• $26,290 for the Olympic gold medalist ring presented to the squad’s team physician. (Heritage Auctions, 2016)

An Olympic gold medal ring presented to the squad’s team physician.

An Olympic gold medal ring presented to the squad’s team physician.

• $21,510 for signed Magic Johnson 1992 Olympic game-worn shoes. The sneakers are white Converse models with “15 Magic” embroidered on the outer ankles. The right shoe is personalized “To Dove, Take Care, Magic Johnson #15.” (Heritage Auctions, 2016)

• $20,912 for a signed Michael Jordan 1992 Olympic game-worn jersey. MJ’s autograph appears vertically on the uniform number (9) on the back. (Heritage Auctions, 2013)

• $18,000 for a team-signed Spalding basketball autographed by all Dream Team players and coaches. The ball came with a cover letter from Dave Gavitt, a longtime college coach and the person who — as the listing notes — “innovated the concept of a professional ‘Dream Team’ during his five-year term (1988–92) as president of the U.S. Olympic Committee.” Gavitt also served a stint as president of the Celtics (1990–94) and the NCAA Foundation (1995–97), among other accomplishments. He was inducted into the basketball Hall of Fame in 2006 and died in 2011. (Heritage Auctions, 2019)

• $17,925 for signed Larry Bird 1992 Olympic game-worn shoes.
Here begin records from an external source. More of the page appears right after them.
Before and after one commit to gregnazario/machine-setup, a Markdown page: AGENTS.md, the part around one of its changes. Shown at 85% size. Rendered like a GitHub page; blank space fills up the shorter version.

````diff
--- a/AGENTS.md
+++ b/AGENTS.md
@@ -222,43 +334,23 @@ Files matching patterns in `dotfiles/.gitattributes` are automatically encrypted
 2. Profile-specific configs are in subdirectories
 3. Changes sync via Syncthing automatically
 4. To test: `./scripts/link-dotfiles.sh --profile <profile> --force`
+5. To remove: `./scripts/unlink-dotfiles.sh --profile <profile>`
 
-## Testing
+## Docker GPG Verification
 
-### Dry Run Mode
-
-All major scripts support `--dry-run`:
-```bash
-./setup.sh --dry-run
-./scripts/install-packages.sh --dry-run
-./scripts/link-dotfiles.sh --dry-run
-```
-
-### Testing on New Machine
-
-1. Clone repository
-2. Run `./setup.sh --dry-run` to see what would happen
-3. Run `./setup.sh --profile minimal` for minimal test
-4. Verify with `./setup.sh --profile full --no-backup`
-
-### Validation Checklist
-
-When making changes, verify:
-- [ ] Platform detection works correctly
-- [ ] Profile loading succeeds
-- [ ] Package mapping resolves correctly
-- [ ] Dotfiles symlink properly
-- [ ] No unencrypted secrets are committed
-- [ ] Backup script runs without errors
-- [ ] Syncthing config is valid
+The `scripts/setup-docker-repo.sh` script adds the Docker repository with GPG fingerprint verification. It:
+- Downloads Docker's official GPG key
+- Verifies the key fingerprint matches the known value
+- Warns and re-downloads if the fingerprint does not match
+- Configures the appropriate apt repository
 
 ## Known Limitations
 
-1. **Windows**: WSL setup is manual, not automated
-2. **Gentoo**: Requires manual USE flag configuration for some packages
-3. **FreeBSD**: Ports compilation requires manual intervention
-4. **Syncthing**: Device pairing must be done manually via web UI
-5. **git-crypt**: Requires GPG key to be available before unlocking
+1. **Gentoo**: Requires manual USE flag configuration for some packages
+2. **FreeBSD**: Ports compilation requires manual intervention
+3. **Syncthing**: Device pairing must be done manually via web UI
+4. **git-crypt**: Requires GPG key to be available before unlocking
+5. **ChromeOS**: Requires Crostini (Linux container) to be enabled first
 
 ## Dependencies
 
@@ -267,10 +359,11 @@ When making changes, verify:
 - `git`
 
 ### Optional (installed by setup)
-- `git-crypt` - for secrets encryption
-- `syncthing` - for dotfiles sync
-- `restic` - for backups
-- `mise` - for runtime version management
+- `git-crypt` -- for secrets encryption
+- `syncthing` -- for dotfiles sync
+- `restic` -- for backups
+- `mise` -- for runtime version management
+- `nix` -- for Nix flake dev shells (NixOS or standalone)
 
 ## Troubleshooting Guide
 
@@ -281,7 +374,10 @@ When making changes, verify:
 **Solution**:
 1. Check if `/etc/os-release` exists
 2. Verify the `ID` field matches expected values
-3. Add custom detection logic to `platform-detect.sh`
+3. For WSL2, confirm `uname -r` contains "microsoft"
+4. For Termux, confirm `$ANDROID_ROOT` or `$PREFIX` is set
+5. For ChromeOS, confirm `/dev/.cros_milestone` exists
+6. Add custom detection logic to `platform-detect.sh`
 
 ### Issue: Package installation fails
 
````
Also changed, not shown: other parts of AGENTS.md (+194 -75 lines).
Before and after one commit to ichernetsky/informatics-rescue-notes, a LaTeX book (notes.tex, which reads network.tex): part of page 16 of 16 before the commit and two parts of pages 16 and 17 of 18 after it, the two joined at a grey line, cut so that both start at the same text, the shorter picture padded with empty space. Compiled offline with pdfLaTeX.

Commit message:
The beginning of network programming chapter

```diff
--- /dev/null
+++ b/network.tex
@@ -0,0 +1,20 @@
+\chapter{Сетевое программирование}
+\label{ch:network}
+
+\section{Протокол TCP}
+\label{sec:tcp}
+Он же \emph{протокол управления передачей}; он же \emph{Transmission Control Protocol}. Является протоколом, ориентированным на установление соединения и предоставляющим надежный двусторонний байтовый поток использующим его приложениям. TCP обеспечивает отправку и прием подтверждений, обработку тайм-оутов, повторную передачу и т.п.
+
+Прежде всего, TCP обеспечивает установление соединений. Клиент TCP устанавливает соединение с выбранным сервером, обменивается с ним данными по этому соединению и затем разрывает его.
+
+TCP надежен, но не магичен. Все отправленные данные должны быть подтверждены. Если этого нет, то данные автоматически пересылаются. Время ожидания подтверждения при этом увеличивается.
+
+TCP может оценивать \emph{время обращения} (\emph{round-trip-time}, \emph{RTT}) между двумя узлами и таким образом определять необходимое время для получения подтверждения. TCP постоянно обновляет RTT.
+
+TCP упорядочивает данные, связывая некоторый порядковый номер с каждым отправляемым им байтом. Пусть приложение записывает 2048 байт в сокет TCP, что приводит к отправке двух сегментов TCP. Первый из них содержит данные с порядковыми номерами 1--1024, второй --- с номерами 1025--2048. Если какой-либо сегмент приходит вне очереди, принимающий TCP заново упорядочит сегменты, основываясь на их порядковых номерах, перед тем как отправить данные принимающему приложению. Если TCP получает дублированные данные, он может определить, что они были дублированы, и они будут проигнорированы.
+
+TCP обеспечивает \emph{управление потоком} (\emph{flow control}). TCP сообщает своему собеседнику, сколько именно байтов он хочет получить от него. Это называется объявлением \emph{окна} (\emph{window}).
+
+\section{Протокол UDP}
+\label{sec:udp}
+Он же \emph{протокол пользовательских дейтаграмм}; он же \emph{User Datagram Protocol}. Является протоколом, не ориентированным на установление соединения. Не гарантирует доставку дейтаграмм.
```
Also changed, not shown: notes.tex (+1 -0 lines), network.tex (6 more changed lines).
Bird autographed both sneakers, personalizing one sig “To Dave.” They came from the collection of David A. Fischer, MD. Dr. Fischer was team physician in both the Tournament of the Americas and Barcelona Olympic games. (Heritage Auctions, 2016)

Signed Larry Bird 1992 Olympic game-worn shoes.

Signed Larry Bird 1992 Olympic game-worn shoes.

• $11,808 for Daley’s USA Basketball game-worn warm-up jacket. (SCP Auctions, 2017)

• $11,306 for game-worn Michael Jordan Nike Air Jordan special edition shoes. (SCP Auctions, 2015)

• $1,757 for a signed Sports Illustrated cover, Feb. 18, 1991. The cover photo was a shot of Jordan, Johnson, Barkley, Ewing and Malone. (Leland’s, March 2017)

EASIER ON THE WALLET

If you want more budget-friendly mementos of the Dream Team, you’ll find a huge supply of affordable items. Examples:

• Trading cards. The major sets of the time got the Dream Team into their base sets. They’re not terribly expensive if ungraded. However, three-card Dream Team subsets from SkyBox’s 1991 set can get into the hundreds if graded Gem-Mint 10. Also, SkyBox issued a 110-card Dream Team set in 1992 — an item you can buy even now for $15 to $25.

• Unsigned photographs. These are plentiful and inexpensive — under $25. They’re ideal if you know you’ll be encountering a Dream Teamer at an autograph show.

• Magazine covers. You can build an impressive collection of early-1990s magazines, from Newsweek and Sports Illustrated to Sport and Inside Sports to such hobby publications as Tuff Stuff and Beckett. Find those magazines for prices under $20. There was also a Dream Team Tour official program that can be had for under $20.

Newsweek covering featuring Dream Team stars Michael Jordan, Larry Bird and Magic Johnson.

Newsweek covering featuring Dream Team stars Michael Jordan, Larry Bird and Magic Johnson.

• T-shirts and replica jerseys. You can find replica jerseys with numbers and names of Dream Teamers, from Jordan to Magic to Bird and beyond, for $30 to $75. T-shirts with Dream Team graphics and photos? Usually $20 or less.